The first letter of the model designator reveals the engine series:
G - Servicar three wheeler, 1932 to 1972
E - Overhead valve 61 cubic inch "big twin" (Engine/trans separated)
F - Overhead valve 74 or 80 cubic inch "big twin"
K - Side valve 45 and 55
cubic inch sports bike that replaced the WL in 1953 and was replaced by the sportster in 1957. It had many design features that were carried over to the Sportster.
U - Side valve 74 or 80 cubic inch "big twin"
V - Side valve 74 cubic inch made prior to 1936
W - Side valve 45 cubic inch made 1934 to 1952
X - Sports and special construction. Applied to 1918-1922 opposed twin Sport, 1944 military opposed twin, and
1957 to present Sportster.
There were others, such as the J series (a very nice looking bike that was about the hottest thing around in the 20's) but you're not likely to see them in daily use anymore.
L - high compression. Omitted on low compression early models, and not indicative of compression on current models.
Remaning characters: Model descriptions, eg WG - Wide Glide. Some
A - Military (Army) version (except GA, Servicar without tow bar)
B - Battery start (early models), Belt drive (some later models).
C - Classic, Competition, Custom, various others meanings.
D - Dyna, the newest frame and engine mount design.
E - Electric start
F - Foot shift (when the standard was hand-shift)
H - varied between High performance and Heavy duty. The early FLH for example
produced 5 more HP than the FL and was used primarily for touring and sidecar applications.
LR- Low Rider (though many Low Riders don't include LR in the model ID)
P - Police version
R - Rubber mounted
engine (some models) racing version (other models) e.g. the FXR is a lowrider with rubber mounted engine, WLR is the flat track racer that was very hard to beat in the 30's, 40's, and 50's.

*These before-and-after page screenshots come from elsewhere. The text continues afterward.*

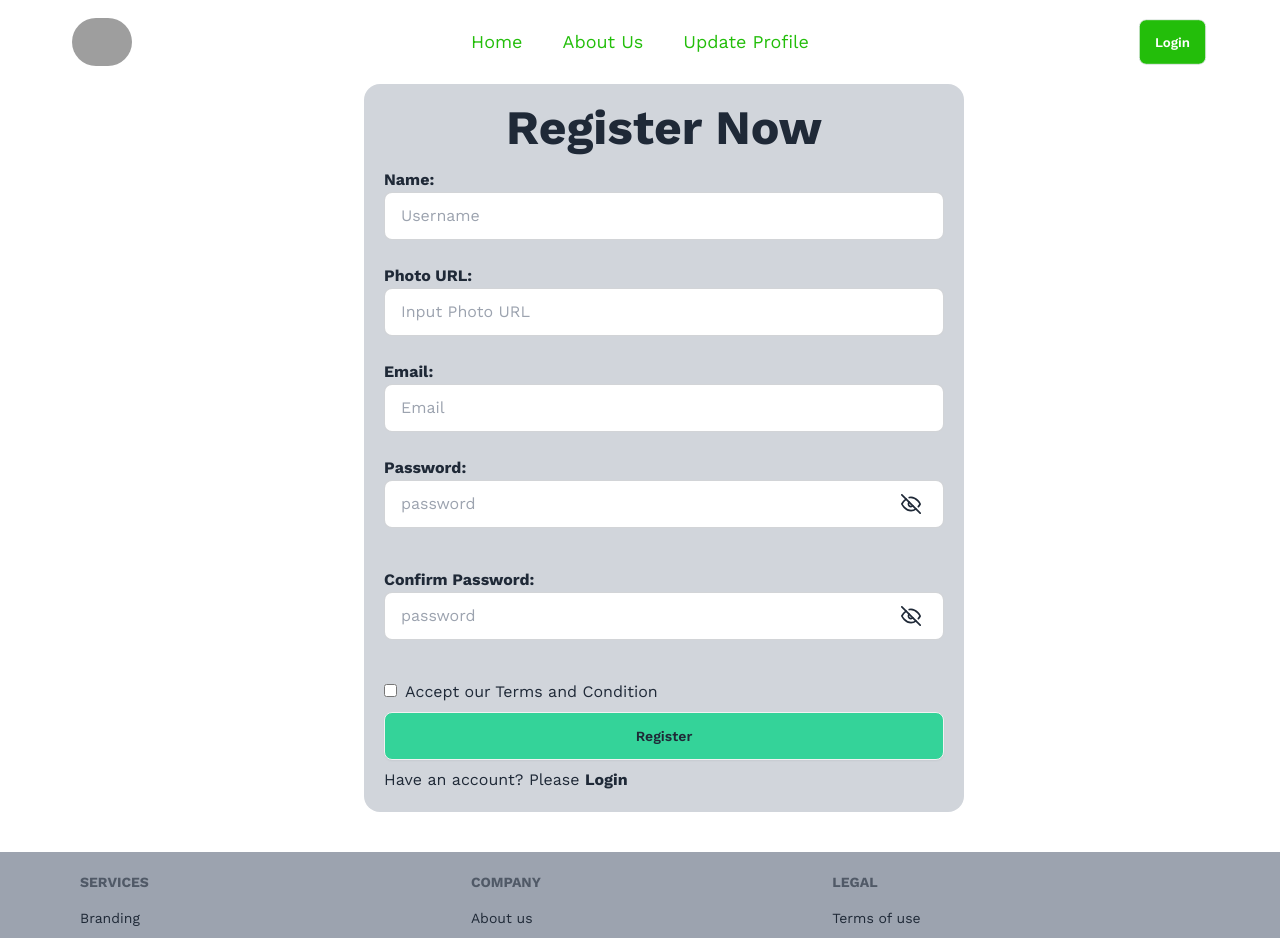
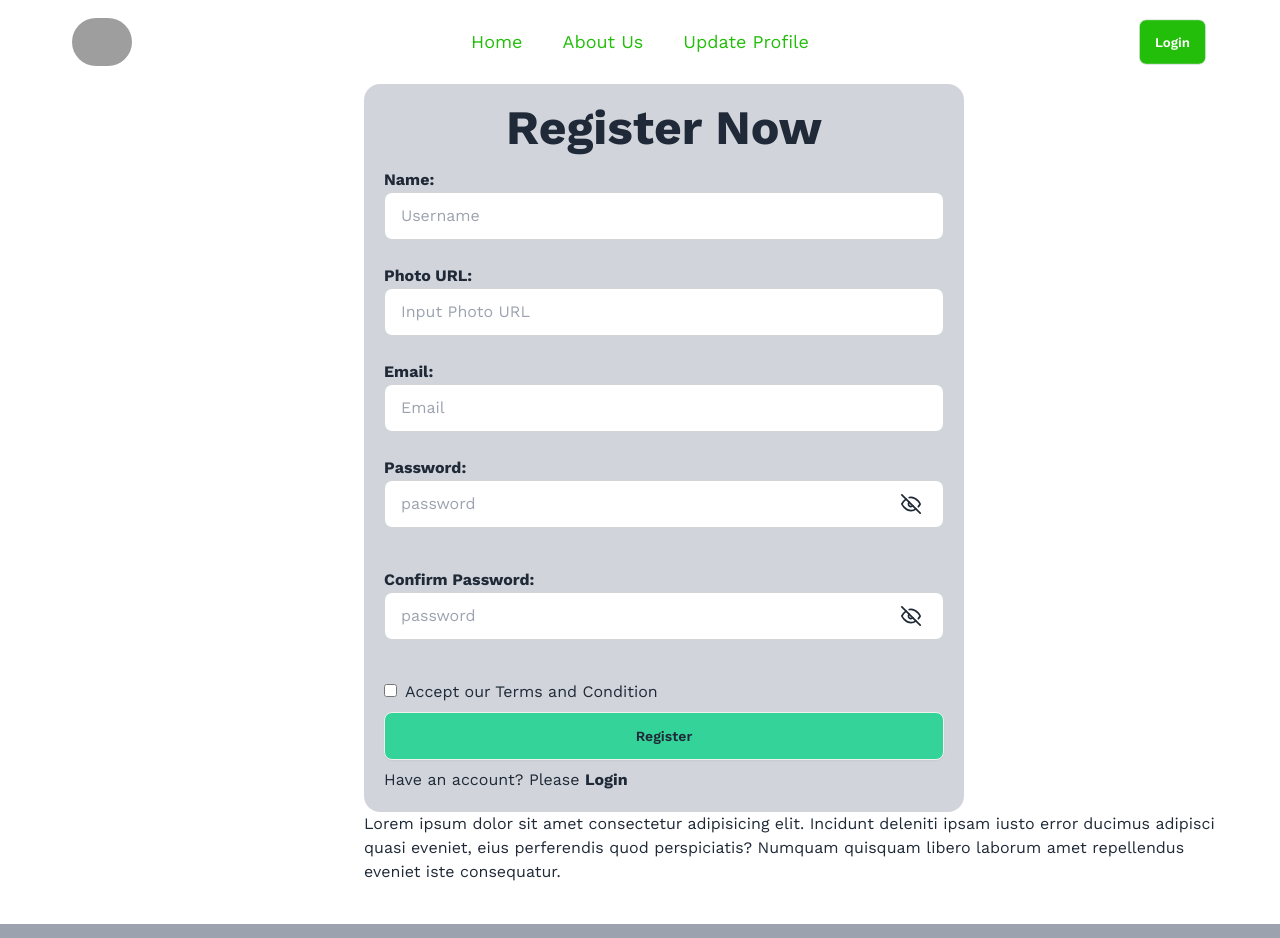
Before and after one commit to Drissho12345/Assignment-9, a React (Vite) app: page /Register in a window 1280 px wide. Shown: the top 938 px of the page. Built offline with nearby package versions, Linux system fonts and the light colour scheme; no server answers; grey boxes are pictures that could not be loaded; a web font is replaced by a local one.

Commit message:
again a new commit

```diff
--- a/src/Component/Register/Register.jsx
+++ b/src/Component/Register/Register.jsx
@@ -121,9 +121,7 @@ const Register = () => {
 
                     <p className="mt-2"> Have an account? Please <Link to={"/login"} className="font-bold">Login</Link></p>
                 </form>
-
-
-
+<div>Lorem ipsum dolor sit amet consectetur adipisicing elit. Incidunt deleniti ipsam iusto error ducimus adipisci quasi eveniet, eius perferendis quod perspiciatis? Numquam quisquam libero laborum amet repellendus eveniet iste consequatur.</div>
             </div>
         </div>
     );
```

ST- Soft Tail
(without following T) Sports version eg FLHS is an FLHT without the touring package.
T - Touring